Amanda believes “the only thing keeping Essure on the US market is profitability because the government has a contract with the manufacturer.” And she has filed a lawsuit against Bayer.
Amanda told LawyersandSettlements in December, 2017 that her lawsuit was in the discovery phase. “It has been slow-moving because Bayer has been so difficult with proceedings,” she said. “Bayer wants to reject everything we request and they don’t want to give away any information, maybe thinking that we will go away. But that won’t happen, I am never giving up. I am determined to see this device withdrawn from the market.”
As for Essure lawsuits, they are moving forward nationwide. Approximately 16,000 lawsuits have been filed against Essure, alleging that Bayer didn’t warn patients of the potential severe complications.
One lawsuit filed in 2016 alleges medical malpractice, negligence and wrongful death. Kristiana Tweed Burrell filed the suit on behalf of her stillborn daughter.
Madras Tomes, founder and CEO of Device Events and former FDA employee told LawyersandSettlements that “hundreds of fetal deaths were linked to Essure - a number that Bayer did not disclose”. She has analyzed Essure data and presented her findings to hospitals, patients and attorneys to help their case against Bayer. "The women gave a voice to the data, and Bayer, at long last, heard what needed to be heard and did what needed to be done," Tomes told CNN.

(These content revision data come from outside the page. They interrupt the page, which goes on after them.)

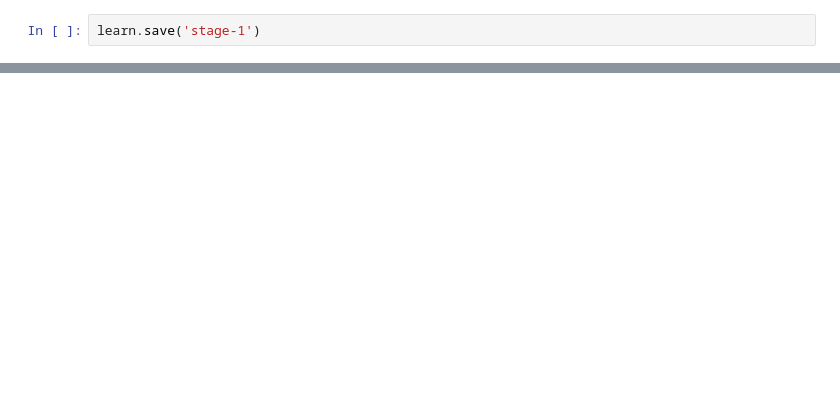
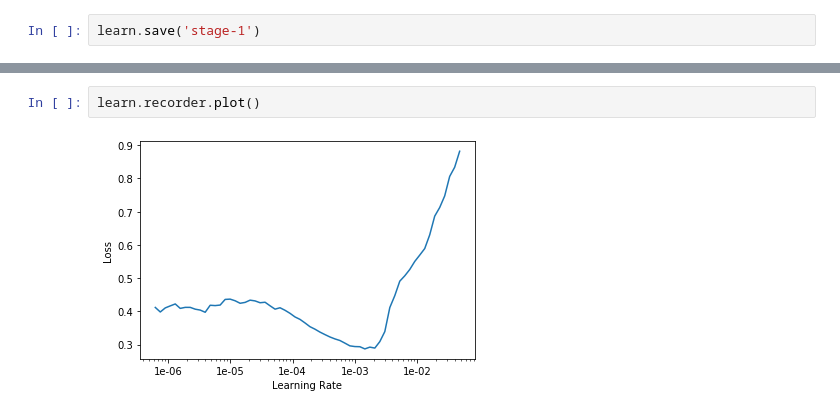
Before and after one commit to Dakunu01/FastAI_Project, a Jupyter notebook: Fast_AI_Project.ipynb, the cells around one changed output, grey strips where cells are left out. Saved outputs shown, nothing was run; the diff lists cells and outputs as text; blank space fills up the shorter version.

```diff
--- a/Fast_AI_Project.ipynb
+++ b/Fast_AI_Project.ipynb
@@ -94,0 +121,4 @@ learn.save('stage-1')
+# %%
+learn.recorder.plot()
+# %% [output]
+[figure, added]
```
Also changed, not shown: parts of 14 cells of this notebook.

In 2017, thirty-one women from 15 states filed a federal civil lawsuit
READ MORE ESSURE SIDE EFFECTS LEGAL NEWS
And a lawsuit filed in late 2016 in the Alameda County Superior Court on behalf of dozens of women nationwide alleges that Bayer didn’t warn women of serious and life-altering Essure complications. Their lawsuit claims that Bayer did not forward the majority of complaints of injury to the FDA as required. The women and their attorneys say this kept critical information from patients and doctors.
The FDA estimates that more than 750,000 patients worldwide have been implanted with Essure since it was first approved by the agency on November 4, 2002. No doubt the company is expecting many more U.S. lawsuits to follow its announcement.